Navy symposium to brief sailors on policy changes
MISAWA AIR BASE, Japan — Sailors in Japan and South Korea are getting the chance starting now to ask questions and learn more about some significant policy changes in store for them.
Counselors from the Navy Personnel Command in Millington, Tenn., held their first Career Management Symposium on Monday at Iwakuni Marine Corps Air Station. They’ll also visit Navy sites in Yokosuka, Sasebo, Atsugi and Misawa, in Japan; Okinawa; and Seoul and Chinhae in South Korea.
The symposium will provide information aimed at helping servicemembers and their families make decisions about their future, organizers say. They’ll see a comparison between current Navy and private-sector benefits, compensation and quality-of-life opportunities.
New personnel initiatives also will be discussed, said Petty Officer 1st Class Robert James, the Navy’s command career counselor at Naval Air Facility Misawa.
“There’s a whole lot of changes that are coming, and they’re coming extremely fast,” he said.
¶ A new evaluation system: An online performance appraisal will replace the standard written fitness report. Sailors no longer will be graded against their peers, James said. The old system was based on percentages; only so many petty officers 1st class in a group, for example, could receive an “early promote,” even if all were deserving. The new performance appraisal goes into effect Navy-wide in May 2005. Sailors will receive a grade of high, medium or low for categories such as cooperation, work ethic, communication skills and mentoring, depending on whether they’re a supervisor or non-supervisor. James said some believe this new method will take the Navy back to the old point system, in which sailors had to receive 4.0s to keep advancing. “If you’re not pulling a high, then you’re not going to advance,” he said. “Every command wants their sailors to advance.”
¶ Perform to Serve: “For the first time in history,” James said, “the Navy is going to send people home.” The program, which began in March to relieve overcrowding in some career fields, applies to first-term sailors approaching re-enlistment. During the first half of their first term’s final year, sailors in overmanned jobs get six tries to find a different job in an uncrowded field. If they don’t, they must leave. “Everybody is not going to be able to convert or go to a new rating,” James said. A board of Navy commanders and master chiefs in Washington, D.C., will decide who stays based on criteria including performance evaluations and supervisors’ comments. About 118 sailors now in Japan likely will be forced to separate soon, James said, adding that young sailors who get in trouble now may find staying in the Navy difficult. “If they slip on a banana peel during their first 4 years, you can almost bet that they won’t make the cut,” he said.

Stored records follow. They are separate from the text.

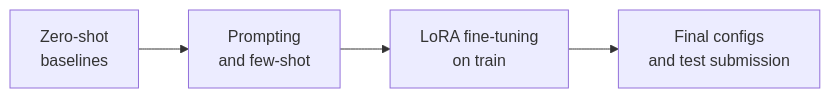
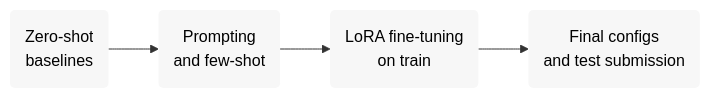
The second of 2 diagrams in README.md (mohinska/mmculture-qa), drawn with Mermaid before and after one commit. The commit also changed other lines of this file and 1 other file, not shown here.

Commit message:
docs: README for official scorer, submission format, Colab and results table

````diff
--- a/README.md
+++ b/README.md
@@ -125,6 +150,7 @@
 ```mermaid
 flowchart LR
-    A["Zero-shot<br/>baselines"] --> B["Prompting<br/>and few-shot"]
-    B --> C["LoRA fine-tuning<br/>on train"]
-    C --> D["Final configs<br/>and test submission"]
+    A("Zero-shot<br/>baselines") --> B("Prompting<br/>and few-shot") --> C("LoRA fine-tuning<br/>on train") --> D("Final configs<br/>and test submission")
+
+    classDef step fill:#F7F7F7,color:#000,stroke-width:0
+    class A,B,C,D step
 ```
````
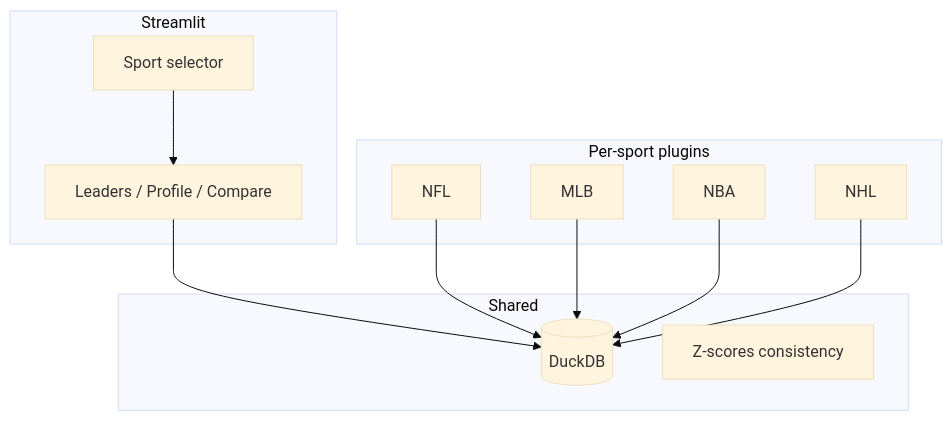
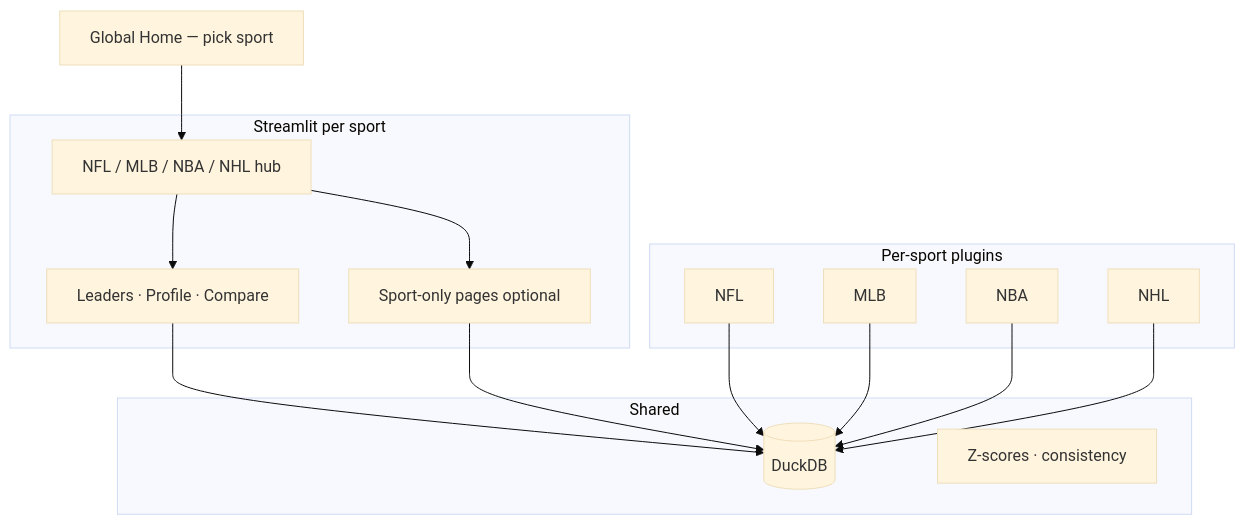
One commit to coolbeans201/fantasy_tracker changed the diagram in docs/MULTISPORT_ROADMAP.md. Above: the diagram before and after it, drawn with Mermaid (base theme). The commit also changed other lines of this file and 65 other files, not shown here.

First line of the commit message:
Expand multi-sport ingest, NFL D/ST defense stats, and app navigation.

````diff
--- a/docs/MULTISPORT_ROADMAP.md
+++ b/docs/MULTISPORT_ROADMAP.md
@@ -13,22 +21,27 @@
 ```mermaid
 flowchart TB
-  subgraph ui [Streamlit]
-    sport[Sport selector]
-    pages[Leaders / Profile / Compare]
+  home[Global Home — pick sport]
+  subgraph ui [Streamlit per sport]
+    hub[NFL / MLB / NBA / NHL hub]
+    core[Leaders · Profile · Compare]
+    extra[Sport-only pages optional]
   end
-  subgraph core [Shared]
+  subgraph core_lib [Shared]
     db[(DuckDB)]
-    analytics[Z-scores consistency]
+    analytics[Z-scores · consistency]
   end
   subgraph plugins [Per-sport plugins]
     nfl[NFL]
     mlb[MLB]
     nba[NBA]
     nhl[NHL]
   end
-  sport --> pages --> db
+  home --> hub --> core
+  hub --> extra
+  core --> db
+  extra --> db
   nfl --> db
   mlb --> db
   nba --> db
   nhl --> db
 ```
````
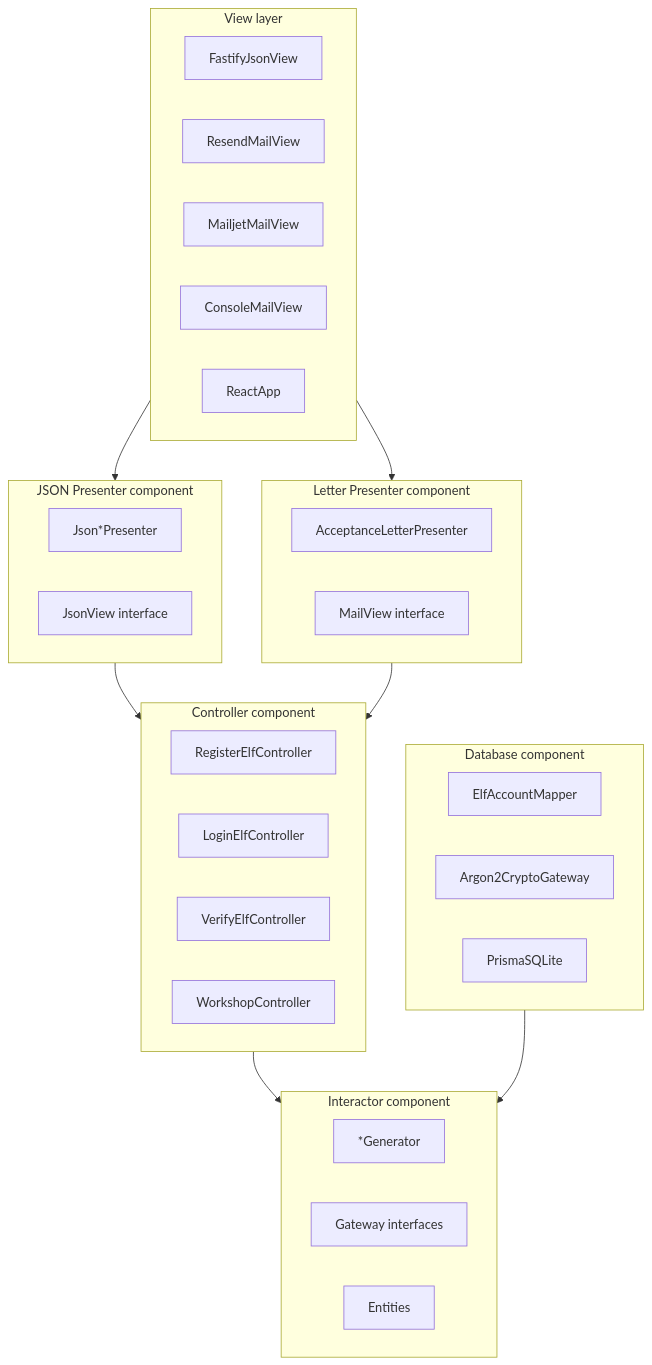
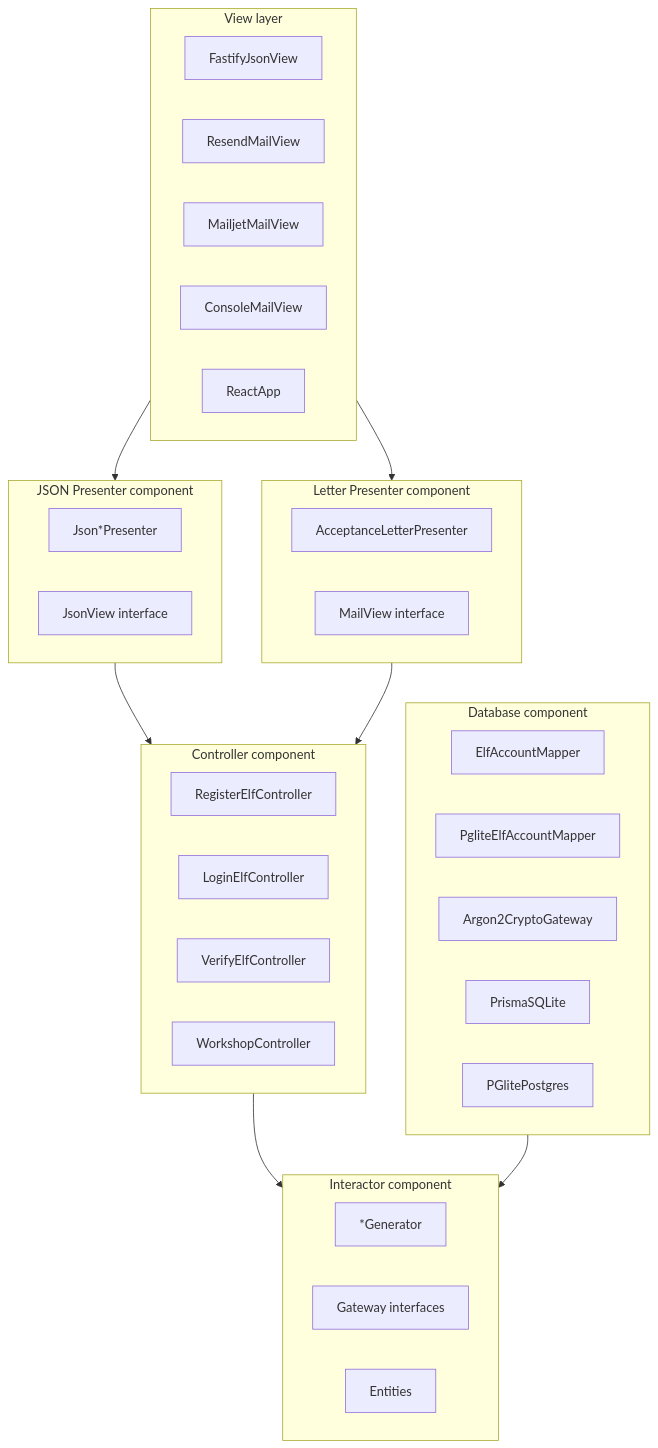
The second of 2 diagrams in docs/component-diagram.md (derekCmorales/santa-alert), drawn with Mermaid before and after one commit. The commit also changed other lines of this file and 23 other files, not shown here.

````diff
--- a/docs/component-diagram.md
+++ b/docs/component-diagram.md
@@ -97,46 +103,48 @@
 ```mermaid
 flowchart TB
   subgraph ControllerComponent [Controller component]
     RegisterElfController
     LoginElfController
     VerifyElfController
     WorkshopController
   end
 
   subgraph InteractorComponent [Interactor component]
     Generators["*Generator"]
     GatewaysI["Gateway interfaces"]
     Entities["Entities"]
   end
 
   subgraph DatabaseComponent [Database component]
     ElfAccountMapper
+    PgliteElfAccountMapper
     Argon2CryptoGateway
     PrismaSQLite
+    PGlitePostgres
   end
 
   subgraph JsonPresenterComponent [JSON Presenter component]
     JsonPresenters["Json*Presenter"]
     JsonViewI["JsonView interface"]
   end
 
   subgraph LetterPresenterComponent [Letter Presenter component]
     AcceptanceLetterPresenter
     MailViewI["MailView interface"]
   end
 
   subgraph ViewLayer [View layer]
     FastifyJsonView
     ResendMailView
     MailjetMailView
     ConsoleMailView
     ReactApp
   end
 
   ControllerComponent --> InteractorComponent
   DatabaseComponent --> InteractorComponent
   JsonPresenterComponent --> ControllerComponent
   LetterPresenterComponent --> ControllerComponent
   ViewLayer --> JsonPresenterComponent
   ViewLayer --> LetterPresenterComponent
 ```
````
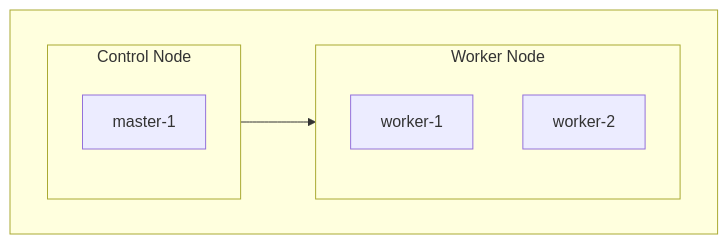
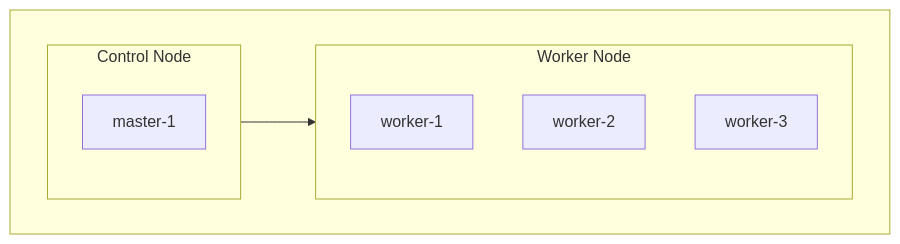
The diagram in README.md (kuroweb/k8s), drawn with Mermaid before and after one commit.

````diff
--- a/README.md
+++ b/README.md
@@ -13,17 +13,18 @@
 ```mermaid
 graph
   direction LR
 
   subgraph k8s[" "]
     subgraph control["Control Node"]
       master-1
     end
 
     subgraph worker["Worker Node"]
       worker-1
       worker-2
+      worker-3
     end
   end
 
   control-->worker
 ```
````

¶ Sea Warrior: This new system is being developed to help sailors select future duty assignments. Sailors will bid online for their next billet based on their qualifications and evaluation scores, James said. Under the current Job Advertising and Selection System, for their next assignment sailors may choose up to five locations where there jobs are available — and be guaranteed one of those, James said. Under Sea Warrior, “they may not be able to choose location,” he said. No start date for the program has been set.
Those wishing a schedule of Navy career symposiums in Japan and South Korea should check with their Navy command counselors. More information is available at www.staynavy.navy.mil.